LAS VEGAS (KTNV) — In an effort to combat the current teacher shortage in the valley, UNLV has created a program to get more teachers into schools throughout Clark County.
“I have never had a life-changing experience like this one because this really opens the opportunities for people like me,” said Maria Romero, program coordinator for Nevada Graduates.
Romero works with high school students, but becoming an elementary school teacher was always her dream. She has a degree from Mexico but it doesn’t qualify her to teach in Clark County.
Thanks to UNLV though her dream can become a reality thanks to the UNLV’s Paraprofessional Pathways Project, a fast-track teaching program.
“There’s no day, that we are not working, studying, communicating, with our teachers; with our mentors, and learning,” Romero said.
The project helps students like Romero, a school aid or support staff who already has an associate's degree and are employed by a CCSD or Nevada Charter school.
“We had the opportunity to accelerate a pathway for them to achieve their dream of licensure,” said Kenny Varner, a professor of literature and part of the program faculty for PPP. “It also helps us work on the bigger goal of making sure there are enough qualified licensed teachers in classrooms.”
The teacher shortage has crippled schools in Clark County.

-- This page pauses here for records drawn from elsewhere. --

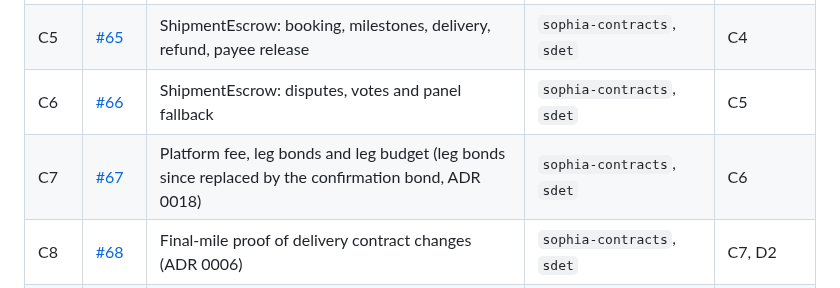
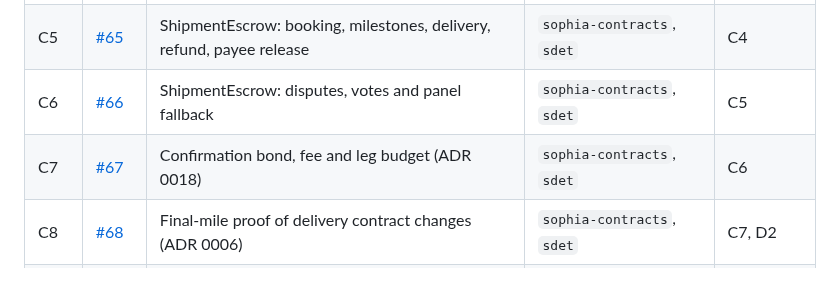
Before and after one commit to shanepreater/gajufreight, a Markdown page: docs/implementation-blueprint.md, the part around the change. Drawn GitHub-style.

Commit message:
docs: match blueprint row C7 to issue #67's new title
Issue #67 now describes the confirmation bond (ADR 0018), so the blueprint row uses its title instead of a footnote on the old one.

```diff
--- a/docs/implementation-blueprint.md
+++ b/docs/implementation-blueprint.md
@@ -100,7 +100,7 @@ The skills named in each issue are the ones to load. The audit IDs (F1…) are t
 | C4 | [#64](https://github.com/shanepreater/gajufreight/issues/64) | QuoteRequest contract | `sophia-contracts`, `sdet` | C3 |
 | C5 | [#65](https://github.com/shanepreater/gajufreight/issues/65) | ShipmentEscrow: booking, milestones, delivery, refund, payee release | `sophia-contracts`, `sdet` | C4 |
 | C6 | [#66](https://github.com/shanepreater/gajufreight/issues/66) | ShipmentEscrow: disputes, votes and panel fallback | `sophia-contracts`, `sdet` | C5 |
-| C7 | [#67](https://github.com/shanepreater/gajufreight/issues/67) | Platform fee, leg bonds and leg budget (leg bonds since replaced by the confirmation bond, ADR 0018) | `sophia-contracts`, `sdet` | C6 |
+| C7 | [#67](https://github.com/shanepreater/gajufreight/issues/67) | Confirmation bond, fee and leg budget (ADR 0018) | `sophia-contracts`, `sdet` | C6 |
 | C8 | [#68](https://github.com/shanepreater/gajufreight/issues/68) | Final-mile proof of delivery contract changes (ADR 0006) | `sophia-contracts`, `sdet` | C7, D2 |
 | C9 | [#70](https://github.com/shanepreater/gajufreight/issues/70) | Differential and property tests: contracts vs demo model | `sdet`, `sophia-contracts` | C8, C10 |
 | C10 | [#69](https://github.com/shanepreater/gajufreight/issues/69) | Align the demo model with the final contracts | `sophia-contracts` | C2 |
```
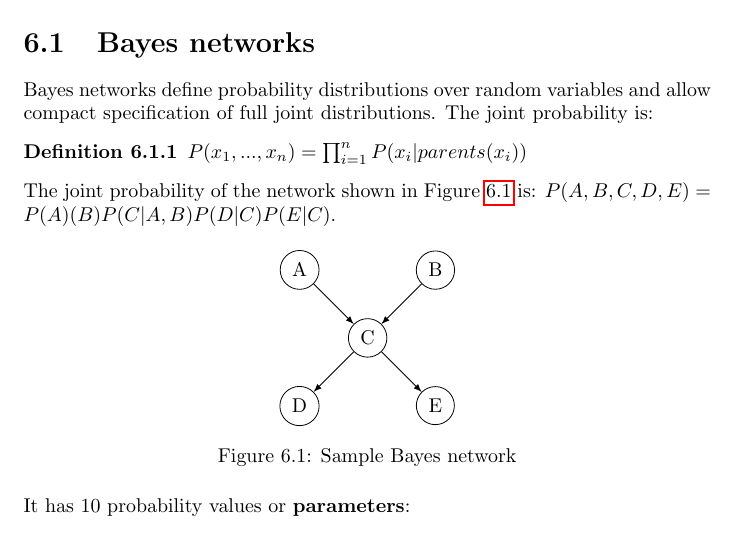
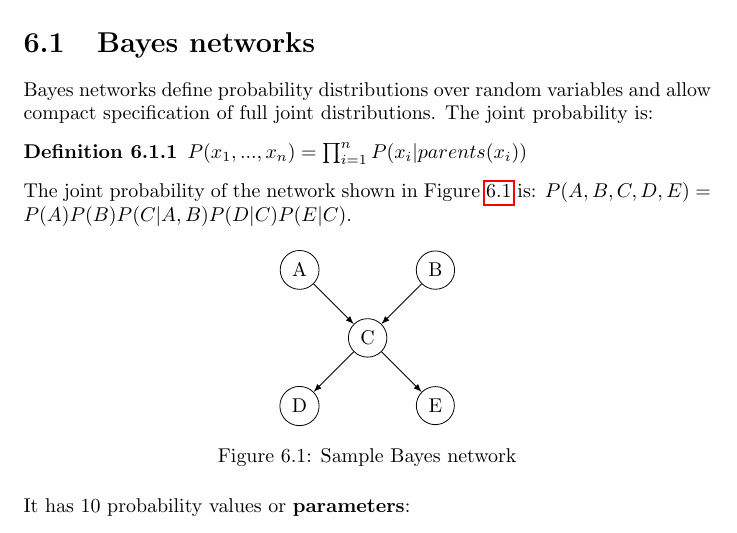
Before and after one commit to karimif/ai_notes, a LaTeX thesis (notes.tex): part of page 29 of 103, cut so that both start at the same text. Compiled offline with pdfLaTeX.

Commit message:
Minor improvement

```diff
--- a/notes.tex
+++ b/notes.tex
@@ -1066,7 +1066,7 @@ $P(x_1,...,x_n) = \prod_{i=1}^{n}{P(x_i\vert parents(x_i))}$
 \end{definition}
 
 
-The joint probability of the network shown in Figure~\ref{ref:samplenetwork} is: $P(A,B,C,D,E)=P(A)(B)P(C\vert A,B)P(D\vert C)P(E\vert C)$.
+The joint probability of the network shown in Figure~\ref{ref:samplenetwork} is: $P(A,B,C,D,E)=P(A)P(B)P(C\vert A,B)P(D\vert C)P(E\vert C)$.
 
 \begin{figure}[h!]
 \centering
```
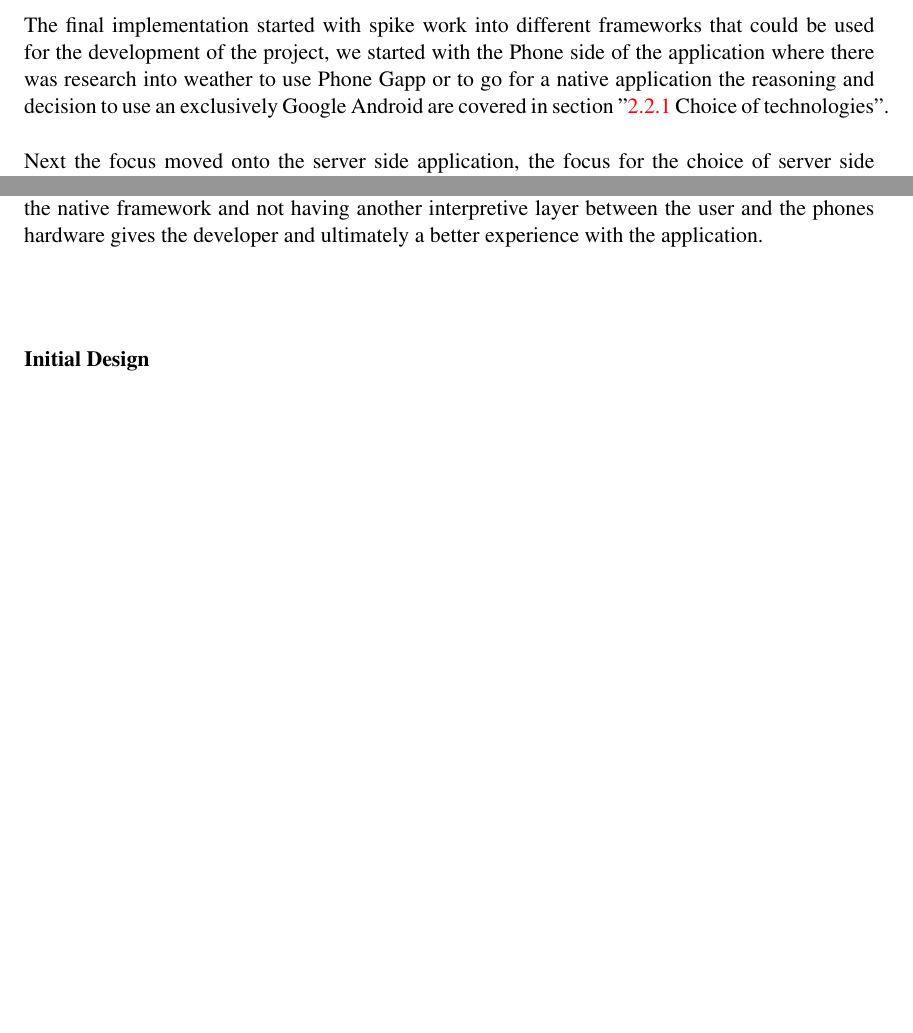
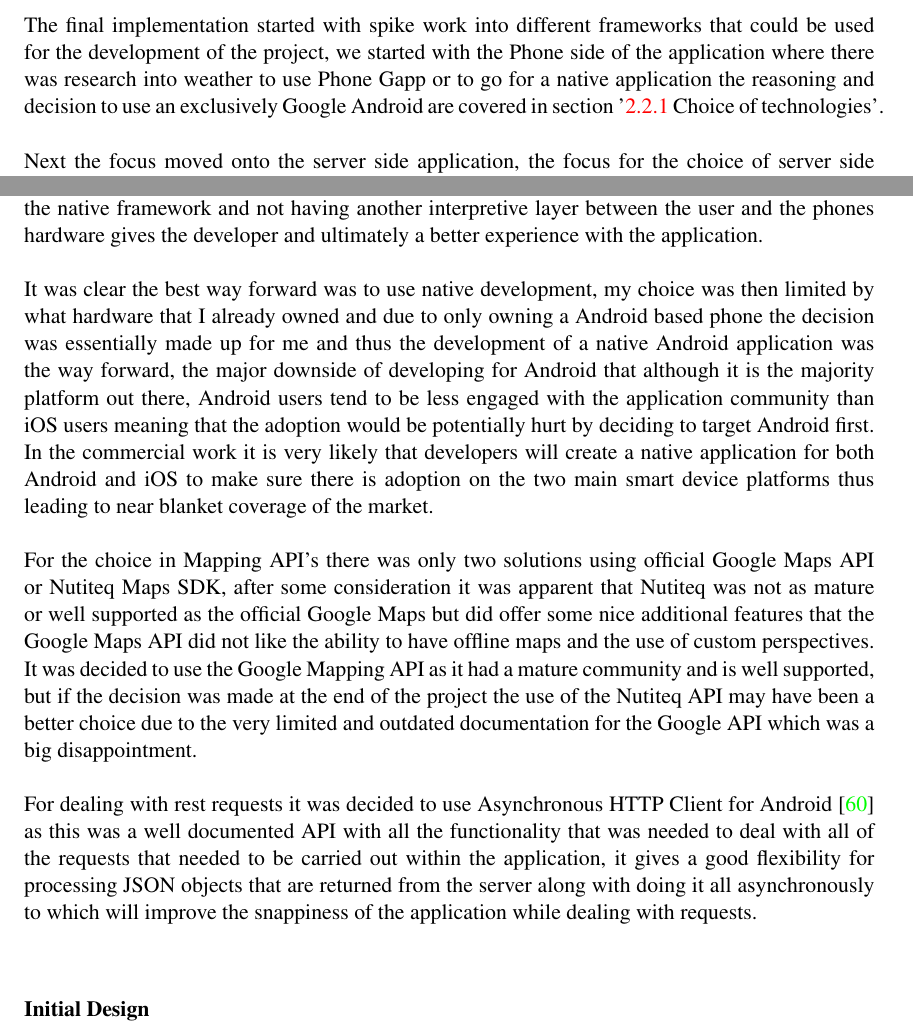
Before and after one commit to XeTK/CS39440-Dissertation-Misc, a LaTeX thesis (final report/dissertation.tex, which reads final report/Chapter2/chapter2.tex): two parts of pages 18 and 20 of 62 before the commit and two parts of pages 18 and 20 of 63 after it, joined at a grey line, cut so that both start at the same text, the shorter picture padded with empty space. Compiled offline with pdfLaTeX.

Commit message:
written the technologies for android

```diff
--- a/final report/Chapter2/chapter2.tex
+++ b/final report/Chapter2/chapter2.tex
@@ -193,8 +193,11 @@ One of the benefits of using Phone Gapp over native is that it uses standard web
 \\
 One of the major downsides of using Phone Gapp is that if there is not a library that exists for a given problem within the application then the developer is required to write in native code a library to couple the Phone Gapp application to the function provided by the phone. Due to this it was decided it would be best to just develop the application in native code as it eliminates theses coupling issues if they do arise. Along with the extra performance given by running within the native framework and not having another interpretive layer between the user and the phones hardware gives the developer and ultimately a better experience with the application.\\
 \\
-
-
+It was clear the best way forward was to use native development, my choice was then limited by what hardware that I already owned and due to only owning a Android based phone the decision was essentially made up for me and thus the development of a native Android application was the way forward, the major downside of developing for Android that although it is the majority platform out there, Android users tend to be less engaged with the application community than iOS users meaning that the adoption would be potentially hurt by deciding to target Android first. In the commercial work it is very likely that developers will create a native application for both Android and iOS to make sure there is adoption on the two main smart device platforms thus leading to near blanket coverage of the market.\\
+\\
+For the choice in Mapping API's there was only two solutions using official Google Maps API or Nutiteq Maps SDK, after some consideration it was apparent that Nutiteq was not as mature or well supported as the official Google Maps but did offer some nice additional features that the Google Maps API did not like the ability to have offline maps and the use of custom perspectives. It was decided to use the Google Mapping API as it had a mature community and is well supported, but if the decision was made at the end of the project the use of the Nutiteq API may have been a better choice due to the very limited and outdated documentation for the Google API which was a big disappointment.\\
+\\
+For dealing with rest requests it was decided to use Asynchronous HTTP Client for Android \cite{nknj:AndroidAsynchronousHttpClientloopjandthePersistentCookieStore:2013:online} as this was a well documented API with all the functionality that was needed to deal with all of the requests that needed to be carried out within the application, it gives a good flexibility for processing JSON objects that are returned from the server along with doing it all asynchronously to which will improve the snappiness of the application while dealing with requests.\\
 
 \subsubsection*{Initial Design}
 
```
Also changed, not shown: final report/Chapter2/chapter2.tex (6 more changed lines), 9 other files.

At the beginning of the school year, CCSD said it was short more than 400 teachers.
UNLV was granted funds through the American Rescue Plan to create the program.
The Paraprofessionals Pathways Project will graduate 36 students ready to teach in the fall. By the end of 2022, it will graduate another 69 fully-credentialed educators with a passion to serve students.
“I want to make a difference when the kids are growing and instill that love for learning and that love for education,” said Romero.
The deadline to apply for the next PPP cohort is March 11. To learn more about the program and apply, click here.